Accumulation of Amikacin in Synovial Fluid After Regional Limb Perfusion of Amikacin Sulfate Alone and in Combination With Ticarcillin/Clavulanate in Horses

Alanna J. Zantingh, Wayne S. Schwark, Susan L. Fubini and Ashlee E. Watts
April 2014
Veterinary Surgery


To determine the effect of regional limb perfusion (RLP) with amikacin sulfate alone and in combination with ticarcillin/clavulanate on synovial fluid concentration and antimicrobial activity of amikacin.
Sample Population

Experimental study.

RLP with amikacin alone (A; 2.5 g) or amikacin and ticarcillin/clavulanate (AT; 2.5 g amikacin, 7 g ticarcillin/clavulanate) was performed with a tourniquet placed at mid-antebrachium in standing, sedated horses. Perfusate blood was collected immediately after injection and again before tourniquet release. Blood from the jugular vein was collected before tourniquet release. Synovial fluid from the middle carpal joint was collected 0, 30, and 60 minutes after tourniquet release. Amikacin concentration and antimicrobial activity of synovial fluid against Escherichia coli, Staphylococcus aureus, Klebsiella pneumoniae, and Pseudomonas aeruginosa were determined.

There was significantly lower amikacin concentration in the middle carpal joint synovial fluid of group AT compared with group A at 30 minutes (AT = median 4.4 µg/mL, IQR 3.0–11.2 µg/mL; A = 17.5 µg/mL, 6.6–80.1 µg/mL) and 60 minutes (AT = median 4.6 µg/mL, IQR 3.1–8.1 µg/mL; A = 15.0 µg/mL, 6.7–61.7 µg/mL) after tourniquet release. Zones of inhibition for ticarcillin-resistant Klebsiella pneumoniae from group AT were significantly smaller than group A from synovial fluid at 30 and 60 minutes after tourniquet release and in the perfusate serum before tourniquet release.

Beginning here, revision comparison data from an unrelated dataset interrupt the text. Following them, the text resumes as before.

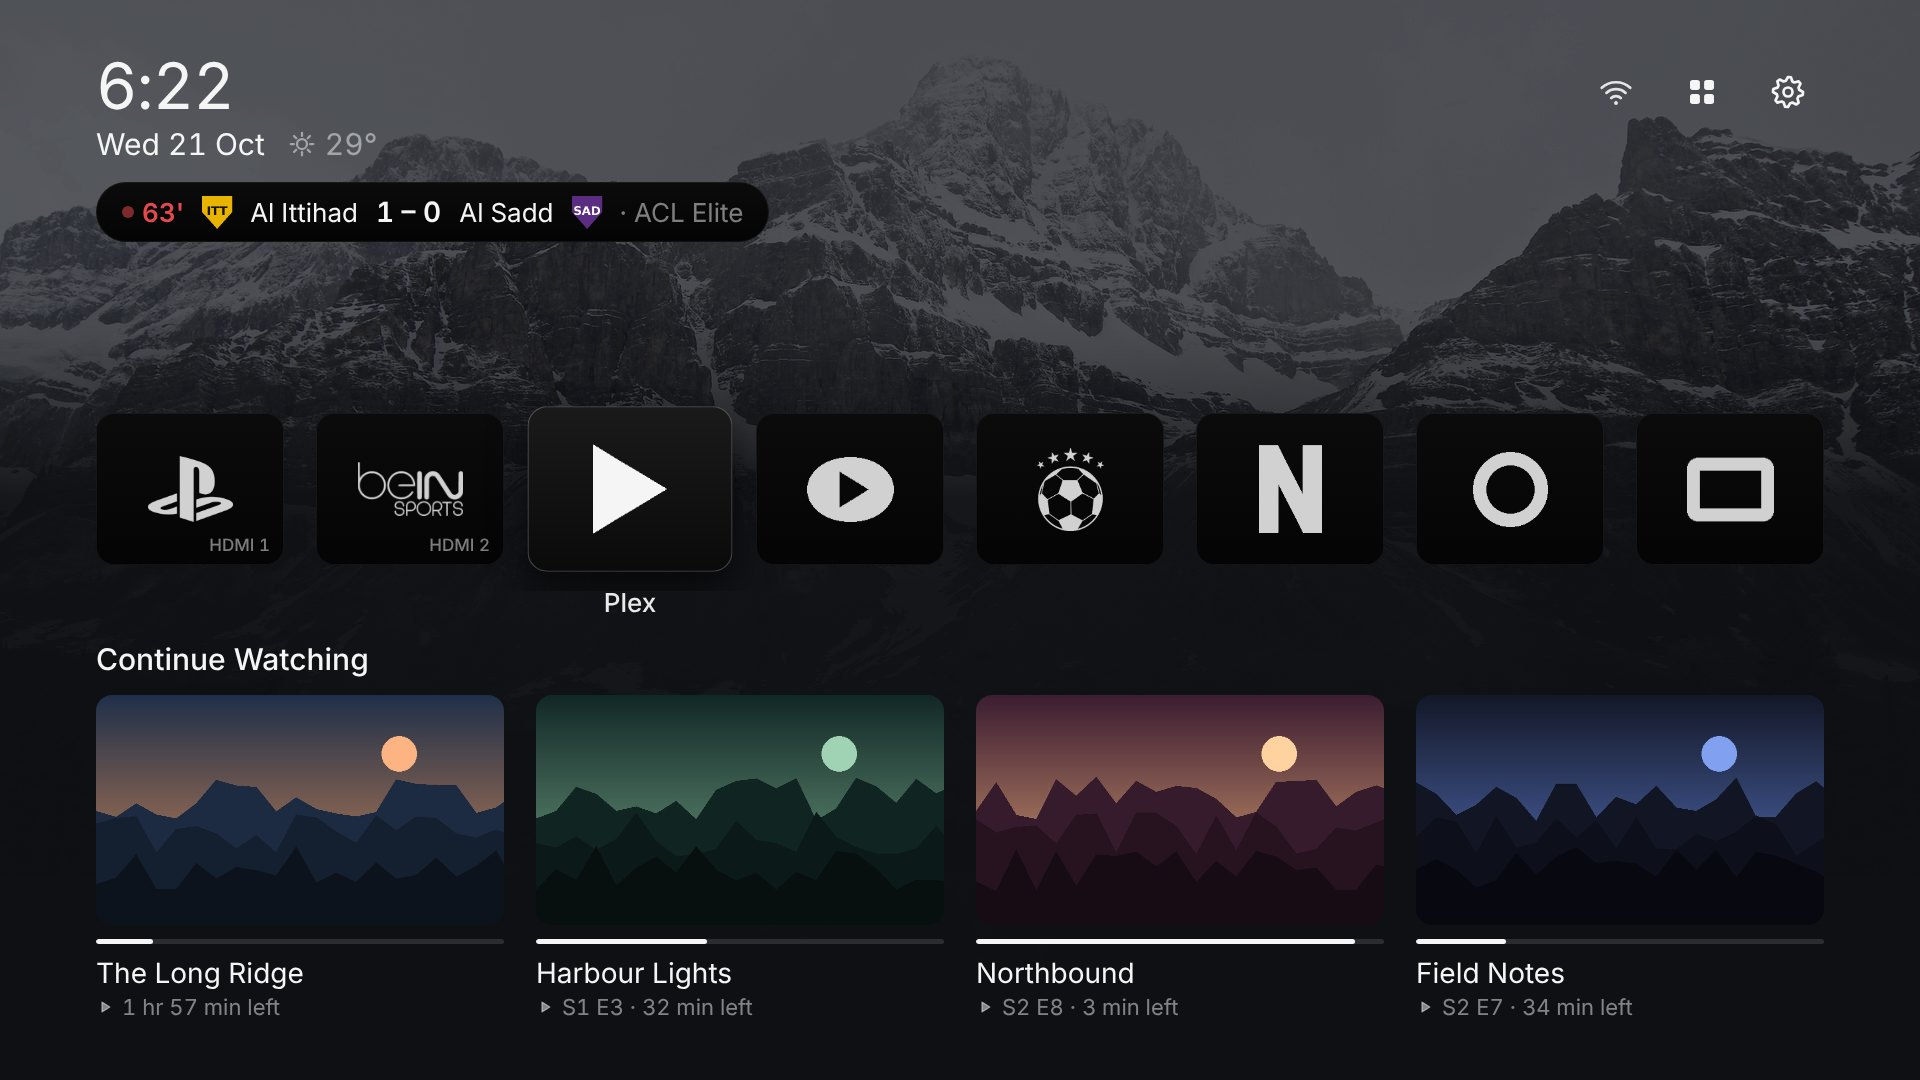
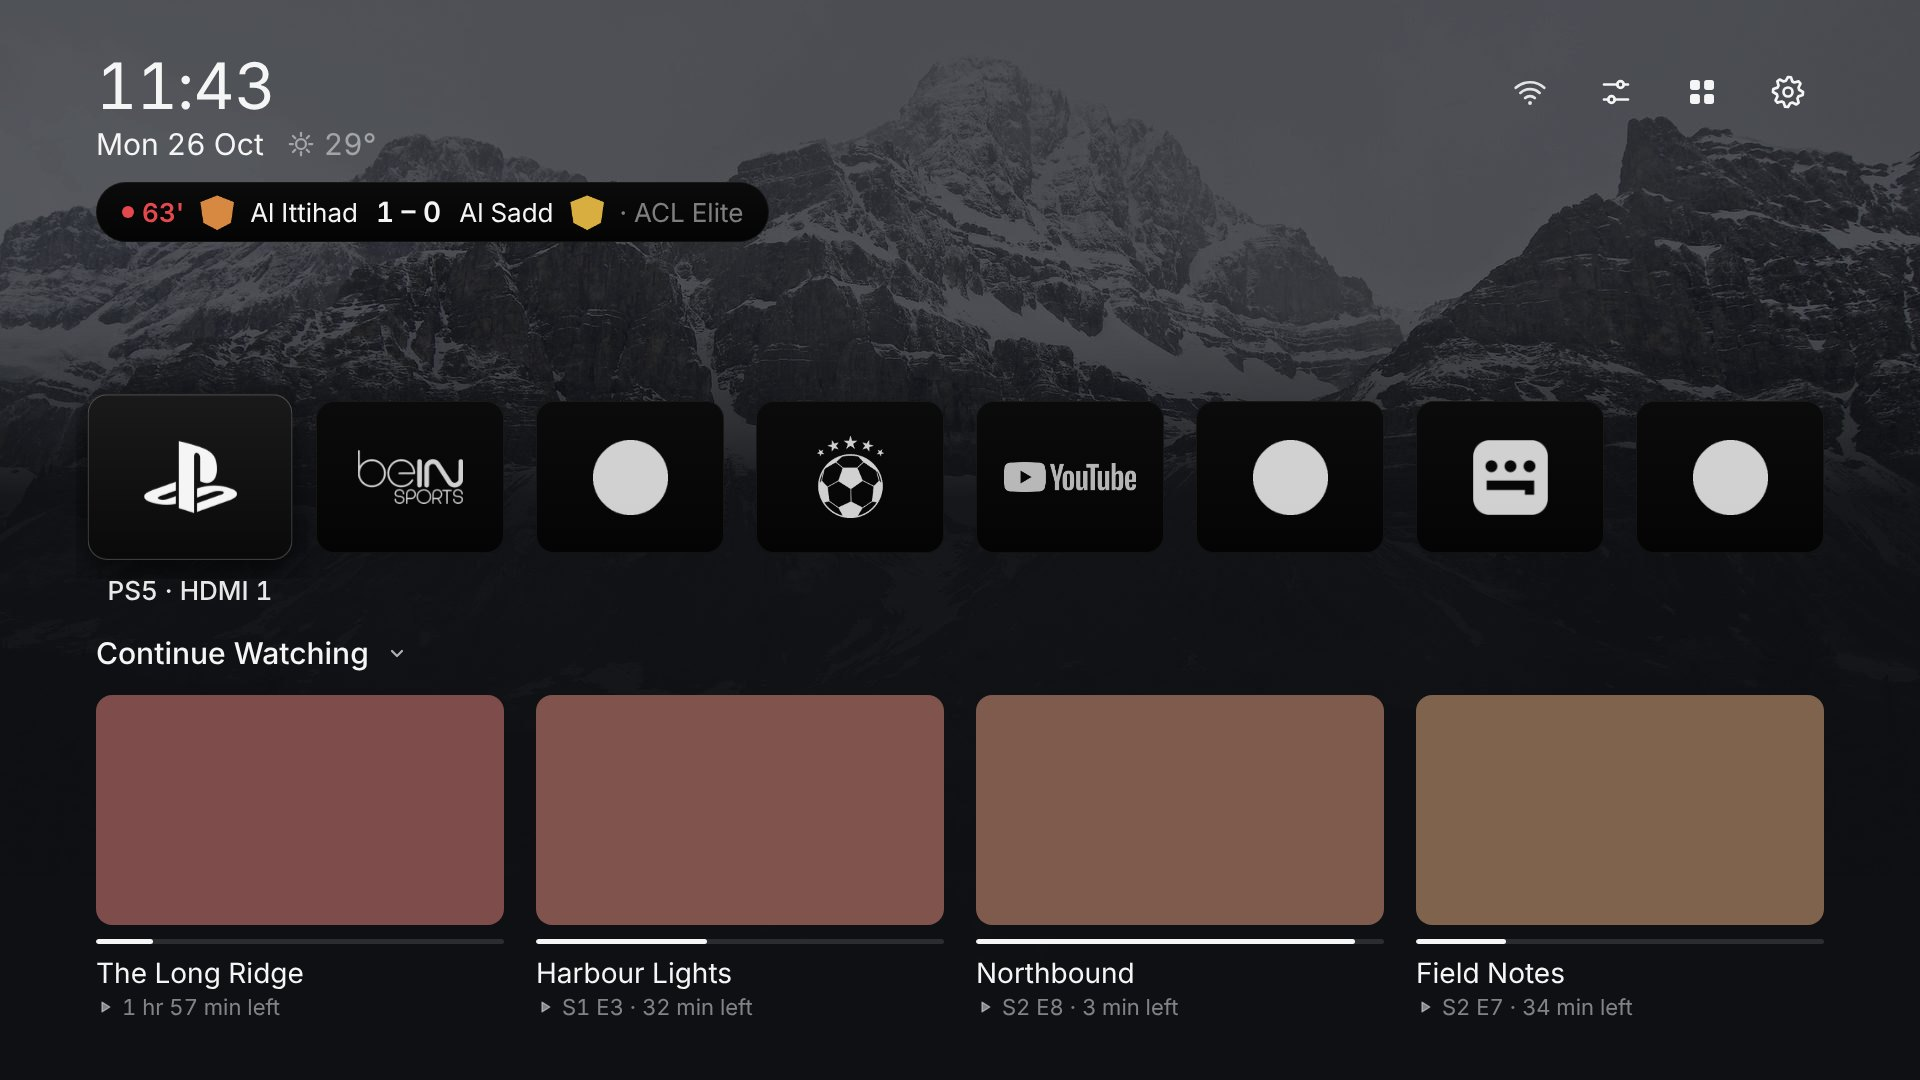
README: up to date for 2.17 (languages, 24-hour clock, wallpapers download, files, new screenshots)
Claude-Session: https://claude.ai/code/session_01Rk6ykczqb6i9yvWXyziP7w

diff --git a/README.md b/README.md
@@ -4,12 +4,14 @@ A calm, ad-free home screen for Samsung TVs (Tizen), built after
 [Plume Launcher](https://github.com/aradhyas8/Plume_Launcher) for Android TV, with Plex and today's football added.
 Made and tested on a Samsung **S90C** OLED (2023); it should run on Samsung TVs from about 2020 on.
 
-![Home, light](screens/home-light.jpg)
-![Home, dark](screens/home-dark.jpg)
+![Home](screens/home-dark.jpg)
+![The quick panel](screens/quick-panel.jpg)
+![Settings, with the live preview on the left](screens/settings.jpg)
 
 ## What's in it
 
-- **Home screen:** clock (12- or 24-hour), date and weather, a mountain wallpaper (light, dark or automatic at sunset), one row of app logos, and Plex Continue Watching.
+- **English or Arabic:** Settings → Language and Clock. Arabic turns the whole screen right to left, with Arabic team and competition names (IBM Plex Sans Arabic).
+- **Home screen:** clock (12- or 24-hour, Settings → Language and Clock or the quick panel), date and weather, a mountain wallpaper (light, dark or automatic at sunset), one row of app logos, and Plex Continue Watching.
 - **Wallpapers:** 24 mountain photos, one choice for both themes (Settings → Home screen → Wallpaper, with a light and dark preview). In dark mode a day photo is dimmed; the Rockies switch to their dusk photo; night photos (stars, moon) are for dark mode only. *A different mountain each day* goes through them. install.bat downloads the free Unsplash and Pexels photos once (`walls.ps1`, list in `walls.txt`) and packs them into Plume, so they change at once and work offline; one that couldn't be downloaded loads from the internet, or shows the Rockies.
 - **Quick panel** (the first icon at the top right): tiles for Theme, Clock (12/24-hour), Wallpaper (OK: the next one), Sleep screen now, Match alerts and Language, and round buttons for the matches row on/off, Refresh (matches, Plex and weather), Matches, Samsung Home and Settings. No volume: the remote does that. Hold OK on a tile or button to move it or hide it. Settings → Home screen → *Quick panel* brings hidden ones back in two groups, tiles and round buttons, and has 13 more you can turn on: Wallpaper each day, Logos, App names, Continue Watching row (shows or hides the whole row with its title), Sleep after, Subtitle style, Highlights play in, Resume watching, Next match, PS5, beIN, All apps, Plex app.
 - **Network:** focus the Wi-Fi icon at the top right to see the network's name and signal. (Samsung doesn't let apps change the network.)
@@ -24,12 +26,12 @@ Made and tested on a Samsung **S90C** OLED (2023); it should run on Samsung TVs 
 - **League page** (Right on the table beside the list, then OK): the whole table, and one list of results and coming matches two weeks each way, opening at today.
 - **Reminders** pop up 10 minutes before kick-off while Plume is on screen. OK switches to beIN.
 - **Sleep screen** after 1½ minutes idle (before an OLED's own protection screen at 2 minutes): drifting mountain and nature photos, a large clock with the date and weather, and up to three live or upcoming matches.
-- **Plex player:** a Continue Watching card plays right where you stopped, inside Plume, with Samsung's own video player (4K, HDR10, Dolby Vision, Dolby Atmos). Settings and Info on the left, −10 / pause / +10 in the middle, Next episode on the right; Up for the progress bar (hold to speed up). Each episode starts with Plex's own choices for it: its subtitle track, its audio track and its Original quality. The gear lists that episode's subtitles and audio, its Original (resolution and bitrate) and the lower steps below it; changes are saved to Plex. Several presses of −10/+10 make one jump. When the bar comes back it's on Play/Pause, in the middle. With the bar hidden, ◀ ▶ go back or forward 10 s. Info shows just the video, audio and subtitles. The gear lists Arabic and English subtitles first; the other languages are under *More subtitles*. The next episode plays after a 10-second countdown, from the same version. Your position is saved to Plex on every version of the title. Info shows the version playing and how subtitles are shown.
+- **Plex player:** a Continue Watching card plays right where you stopped, inside Plume, with Samsung's own video player (4K, HDR10, Dolby Vision, Dolby Atmos). Settings and Info on the left, −10 / pause / +10 in the middle, Next episode on the right; Up for the progress bar (hold to speed up). Each episode starts with Plex's own choices for it: its subtitle track, its audio track and its Original quality. The gear lists that episode's subtitles and audio, its Original (resolution and bitrate) and the lower steps below it; changes are saved to Plex. Several presses of −10/+10 make one jump. When the bar comes back it's on Play/Pause, in the middle. With the bar hidden, ◀ ▶ go back or forward 10 s. Info shows just the video, audio and subtitles. The gear lists Arabic and English subtitles first; the other languages are under *More subtitles*. The next episode plays after a 10-second countdown, from the same version. Your position is saved to Plex on every version of the title.
 - **Episodes:** hold OK on an episode in Continue Watching → *Episodes*: the show's seasons and episodes, with progress and watched marks. OK plays any episode in Plume's player.
 - **Hide:** hold OK on a card. *Remove from Continue Watching* takes away that one title until it's watched again. *Hide this show* (or *movie*) keeps the whole show off Plume, including episodes watched later on another device using the same Plex account. Plex itself keeps everything. Settings → Plex → *Hidden* lists hidden shows and movies; OK brings one back.
 - **Subtitle timing:** ⚙ → *Subtitle timing*, ◀ earlier / ▶ later by half a second, remembered per episode (for subtitles Plume draws). *Search subtitles online* lists the ones made for your exact file first.
-- **Subtitles:** SRT and WebVTT are drawn by Plume as clear white lines. ASS subtitles keep their own fonts, colours, outlines, positions and movement (drawn by libass, in `vendor/libass`, with the fonts stored in the video file); Settings → Plex → *Subtitle style: Simple* draws them as white lines instead, and Plume falls back to plain lines by itself if the engine can't start. A subtitle stored inside the video comes from Plex on its own (no conversion), or else Plume reads its lines straight out of the MKV file (`js/subfile.js`): where you are first, then the rest of the episode in about half a minute, so skips never wait. The last 10 episodes' lines are kept on the TV, so an episode opened again shows them at once. Only then does the server convert. Info (ⓘ) says which way worked.
-- **Versions** (4K and 1080p, or original and dubbed): one card plays the version you played last: if you watched a version further in the Plex app since you last stopped in Plume, that one; otherwise the one you played in Plume (with no history yet: the one furthest along, then 4K). Info shows which version is playing and why. Hold OK on the card to pick another version (*Play · 4K*, *Play · Arabic*, …); Plume remembers it. Settings → Plex → *Default quality*: Last played, 4K or 1080p (same language only).
+- **Subtitles:** SRT and WebVTT are drawn by Plume as clear white lines. ASS subtitles keep their own fonts, colours, outlines, positions and movement (drawn by libass, in `vendor/libass`, with the fonts stored in the video file); Settings → Plex → *Subtitle style: Simple* draws them as white lines instead, and Plume falls back to plain lines by itself if the engine can't start. A subtitle stored inside the video comes from Plex on its own (no conversion), or else Plume reads its lines straight out of the MKV file (`js/subfile.js`): where you are first, then the rest of the episode in about half a minute, so skips never wait. The last 10 episodes' lines are kept on the TV, so an episode opened again shows them at once. Only then does the server convert.
+- **Versions** (4K and 1080p, or original and dubbed): one card plays the version you played last: if you watched a version further in the Plex app since you last stopped in Plume, that one; otherwise the one you played in Plume (with no history yet: the one furthest along, then 4K). Hold OK on the card to pick another version (*Play · 4K*, *Play · Arabic*, …); Plume remembers it. Settings → Plex → *Default quality*: Last played, 4K or 1080p (same language only).
 - **Fold rows away:** press Up from the cards to reach a row's title (Continue Watching, or Today's matches when that row is on) and press OK to fold the row away; OK again opens it. Plume remembers it.
 - **Smooth on the TV:** rows slide on the graphics chip, focus effects fade ready-made layers, posters load at the size shown, and a held arrow never builds up a backlog.
 - **Settings** (gear icon): full screen over the blurred wallpaper, in groups: Apps, Inputs, Home screen, Sleep screen, Appearance, Language and Clock, Weather, Football, Plex, About. The left side shows a live preview of the focused group: a small home screen with your wallpaper, the sleep screen, your teams and the next big match, the clock in your format.
@@ -44,7 +46,9 @@ Plume isn't in Samsung's app store: you install it from a Windows PC with Samsun
 4. **A certificate for your TV.** Tizen Studio → Tools → **Certificate Manager** → **+** → **Samsung** → **TV** → give the profile a name → create a new author certificate (any name and password) → sign in with your Samsung account → in the distributor step, check that your TV's **DUID** is listed (it appears while the TV is connected) → Finish. Leave this profile **active** (the tick).
 5. **Install.** Download this repository (**Code → Download ZIP**), unzip it somewhere outside OneDrive (for example `C:\Plume`), open the folder and double-click **install.bat**. It asks nothing: it uses the active certificate profile and the connected TV (or finds the TV on your network), remembers both in `install.cfg`, then packages, signs, installs and opens Plume.
 
-To update later: replace the files with the new ones and double-click `install.bat` again. Your settings on the TV stay.
+The first run also downloads the wallpapers (about 10 MB) and packs them into Plume, so it takes a minute longer; later runs skip them.
+
+To update later: replace the files with the new ones (keep `install.cfg` and your `Plume\youtube-key.txt`) and double-click `install.bat` again. Your settings on the TV stay.
 
 ## YouTube key for highlights (optional, about 10 minutes, free)
 
@@ -57,7 +61,7 @@ Without a key Plume reads YouTube's plain search page, which YouTube sometimes b
 5. Optional but wise: on that key, **Edit → API restrictions → Restrict key → YouTube Data API v3 → Save**.
 6. Open `Plume\youtube-key.txt`, paste the key on its own line, save, and run `install.bat` again.
 
-Settings → Football → *YouTube key for highlights* then shows **Set**. The free allowance (about 100 searches a day) is far more than needed; each finished match you open costs one or two searches, and results are remembered for a few hours.
+The free allowance (about 100 searches a day) is far more than needed; each finished match you open costs one or two searches, and results are remembered for a few hours.
 
 ## First run on the TV
 
@@ -91,8 +95,14 @@ No account, no ads, no tracking. Plume connects only to:
 |---|---|
 | `Plume/` | The TV app (HTML, CSS, JavaScript; no build step) |
 | `Plume/js/` | `home.js` home screen · `football.js` feed and rules · `centre.js` match centre · `plex.js` · `apps.js` app row and logos · `settings.js` · `quick.js` quick panel · `walls.js` wallpapers · `sleep.js` · `tv.js` Samsung APIs |
+| `Plume/js/` (player) | `player.js` Plex player · `subfile.js` subtitles read from the MKV file, kept on the TV · `alerts.js` match alerts · `ytplayer.js` highlights |
+| `Plume/js/` (text) | `i18n.js` languages · `ar.js` Arabic text · `teams-ar.js` Arabic team names |
 | `install.bat` | Package, sign, install and open on the TV (Windows) |
+| `walls.ps1`, `walls.txt` | Download the wallpapers once into `Plume/img/walls` (install.bat runs it) |
 | `tests/harness.py` | Runs Plume in a browser with a stand-in TV, feed and Plex server, and checks the remote-control flows |
+| `tests/player_test.py` | The Plex player: playback, versions, subtitles (including reading them from an MKV file) |
+| `tests/i18n_check.js` | Every piece of Plume's text has its Arabic |
+| `tests/walls_list.js` | Makes `walls.txt` from `js/walls.js` |
 
 ## Credits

The combination of amikacin with ticarcillin/clavulanate during RLP resulted in significantly lower amikacin synovial concentration and antimicrobial activity on amikacin susceptible and ticarcillin resistant cultures compared with amikacin alone.